A Magazine by mums for mums full of tips and tricks for all things home, lifestyle and motherhood.

Let's be Mamma Edit 4 - July  

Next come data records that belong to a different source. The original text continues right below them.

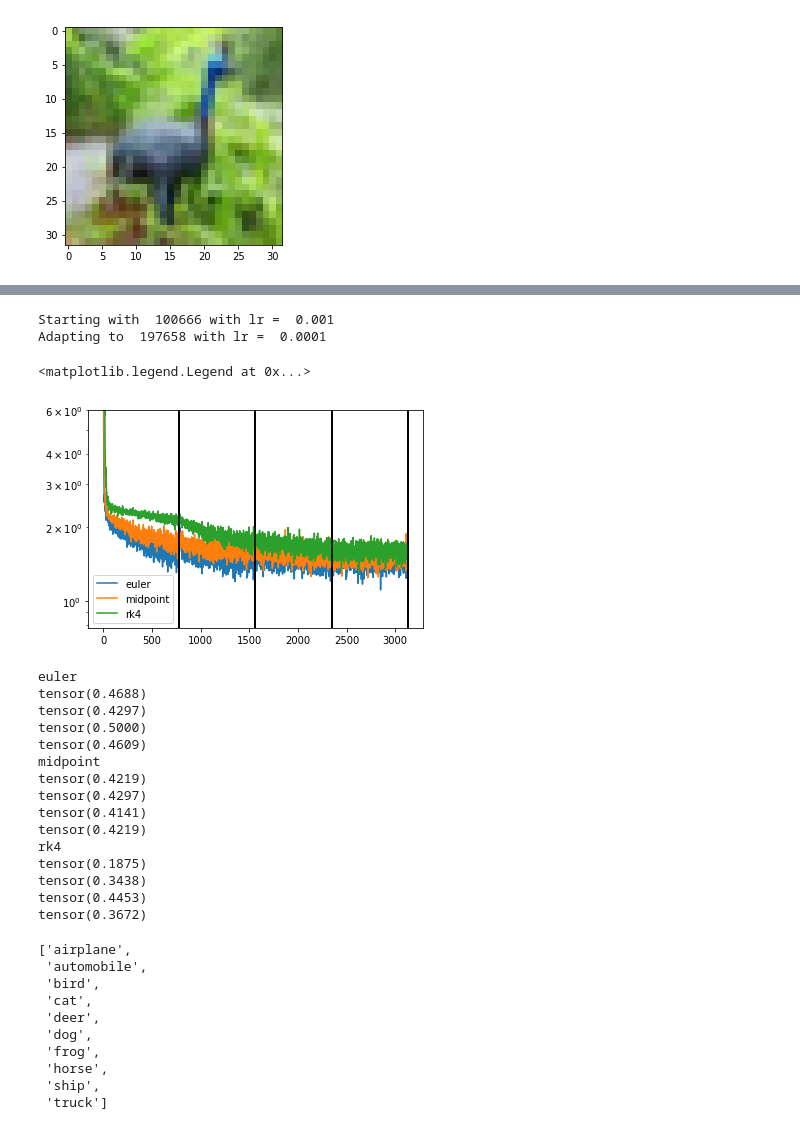
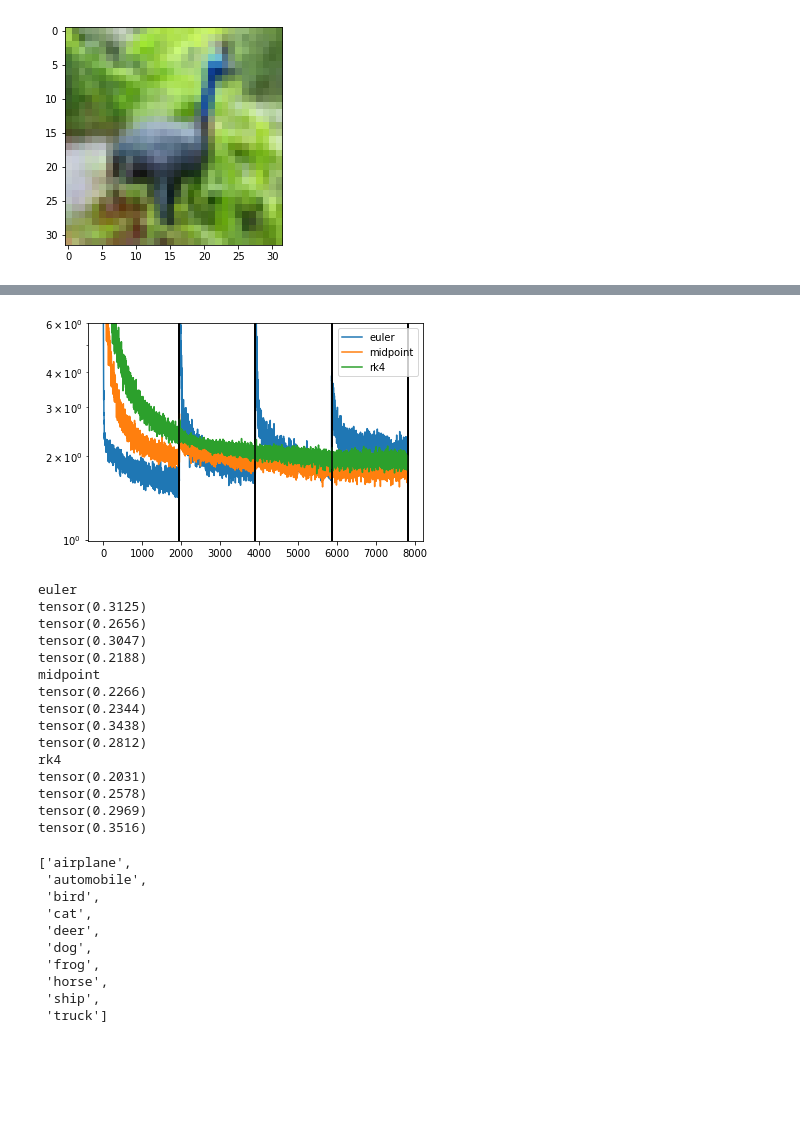
Before and after one commit to afqueiruga/StatefulOdeNets, a Jupyter notebook: ode_cifar10.ipynb, the cells around one changed output, grey strips where cells are left out. Saved outputs shown, nothing was run; the diff lists cells and outputs as text; code cells hidden in the pictures; blank space fills up the shorter version.

```diff
--- a/ode_cifar10.ipynb
+++ b/ode_cifar10.ipynb
@@ -78,7 +79,7 @@ def do_a_train_set(ALPHA,method, N_epochs, N_adapt, lr):
 # %%
 stash = {}
 for method in ['euler','midpoint','rk4']:
-    res = do_a_train_set(16,method,5,4, 1.0e-4)
+    res = do_a_train_set(16,method,5,4, 0.1)
     stash[method] = res
 # %% [output]
 Starting with  100666 with lr =  0.0001
@@ -97,15 +102,0 @@ Adapting to  391642 with lr =  1e-05
-# %%
-model_euler = ODEResNet(ALPHA=16,method='euler').to(device)
-RES_euler = refine_train.train_adapt(model_euler, trainloader, torch.nn.CrossEntropyLoss(),
-                                     2, 4, lr=1.0e-3, device=device)
-plt.semilogy(RES_euler[1])
-for r in RES_euler[2]:
-    plt.axvline(r,color='k')
-# %%
-model_rk4 = ODEResNet(ALPHA=16,method='rk4').to(device)
-RES_rk4 = \
-    refine_train.train_adapt(model_rk4, trainloader, torch.nn.CrossEntropyLoss(),
-                             2, 4, lr=1.0e-3, device=device)
-plt.semilogy(RES_rk4[1])
-for r in RES_rk4[2]:
-    plt.axvline(r,color='k')
@@ -118,50 +103,34 @@ Adapting to  779610 with lr =  1e-05
-# %%
-model_mid = ODEResNet(ALPHA=16,method='midpoint').to(device)
-RES_mid = \
-    refine_train.train_adapt(model_mid, trainloader, torch.nn.CrossEntropyLoss(),
-                             5, 4, lr=1.0e-4, device=device)
-plt.semilogy(RES_mid[1])
-for r in RES_mid[2]:
-    plt.axvline(r,color='k')
-# %% [output]
-Starting with  100666 with lr =  0.001
-Adapting to  197658 with lr =  0.0001
 # %%
-res = {
-    'euler':RES_euler,
-    'midpoint':RES_mid,
-    'rk4':RES_rk4
-}
-for k,RES in res.items():
-    plt.semilogy(RES[1],label=k)
-    for r in RES[2]:
+for k,(models,losses,refine_steps) in stash.items():
+    plt.semilogy(losses,label=k)
+    for r in refine_steps:
         plt.axvline(r,color='k')
 plt.ylim(top=6)
 plt.legend()
+plt.show()
 # %% [output]
-<matplotlib.legend.Legend at 0x...>
-[figure, old version]
+[figure, new version]
 # %%
-for k,(model_list,losses,refine_steps) in res.items():
+for k,(model_list,losses,refine_steps) in stash.items():
     print(k)
     for m in model_list:
         print(refine_train.model_acc(m,testloader))
 # %% [output]
 euler
-tensor(0.4688)
-tensor(0.4297)
-tensor(0.5000)
-tensor(0.4609)
+tensor(0.3125)
+tensor(0.2656)
+tensor(0.3047)
+tensor(0.2188)
 midpoint
-tensor(0.4219)
-tensor(0.4297)
-tensor(0.4141)
-tensor(0.4219)
+tensor(0.2266)
+tensor(0.2344)
+tensor(0.3438)
+tensor(0.2812)
 rk4
-tensor(0.1875)
-tensor(0.3438)
-tensor(0.4453)
-tensor(0.3672)
+tensor(0.2031)
+tensor(0.2578)
+tensor(0.2969)
+tensor(0.3516)
 # %%
 refset.classes
 # %% [output]
```
Also changed, not shown: parts of 4 cells of this notebook, 1 other file.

A Magazine by mums for mums full of tips and tricks for all things home, lifestyle and motherhood.